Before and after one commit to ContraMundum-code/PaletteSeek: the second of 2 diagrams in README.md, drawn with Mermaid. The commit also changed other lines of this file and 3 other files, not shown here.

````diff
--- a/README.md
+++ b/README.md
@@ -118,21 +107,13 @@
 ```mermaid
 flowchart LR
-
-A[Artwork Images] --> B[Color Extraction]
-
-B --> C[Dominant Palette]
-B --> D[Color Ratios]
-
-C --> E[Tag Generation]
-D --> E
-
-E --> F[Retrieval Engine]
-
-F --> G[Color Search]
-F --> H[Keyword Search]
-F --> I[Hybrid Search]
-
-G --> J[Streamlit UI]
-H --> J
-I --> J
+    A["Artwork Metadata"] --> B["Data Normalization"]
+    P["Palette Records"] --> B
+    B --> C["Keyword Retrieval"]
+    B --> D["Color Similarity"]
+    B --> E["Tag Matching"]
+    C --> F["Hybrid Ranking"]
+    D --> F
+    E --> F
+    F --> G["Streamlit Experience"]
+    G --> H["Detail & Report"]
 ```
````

▶ [Exercise description] Would you give the data above again, exactly as written?

▶ [Completed exercise]
Before and after one commit to ContraMundum-code/PaletteSeek: the second of 2 diagrams in README.md, drawn with Mermaid. The commit also changed other lines of this file and 3 other files, not shown here.

````diff
--- a/README.md
+++ b/README.md
@@ -118,21 +107,13 @@
 ```mermaid
 flowchart LR
-
-A[Artwork Images] --> B[Color Extraction]
-
-B --> C[Dominant Palette]
-B --> D[Color Ratios]
-
-C --> E[Tag Generation]
-D --> E
-
-E --> F[Retrieval Engine]
-
-F --> G[Color Search]
-F --> H[Keyword Search]
-F --> I[Hybrid Search]
-
-G --> J[Streamlit UI]
-H --> J
-I --> J
+    A["Artwork Metadata"] --> B["Data Normalization"]
+    P["Palette Records"] --> B
+    B --> C["Keyword Retrieval"]
+    B --> D["Color Similarity"]
+    B --> E["Tag Matching"]
+    C --> F["Hybrid Ranking"]
+    D --> F
+    E --> F
+    F --> G["Streamlit Experience"]
+    G --> H["Detail & Report"]
 ```
````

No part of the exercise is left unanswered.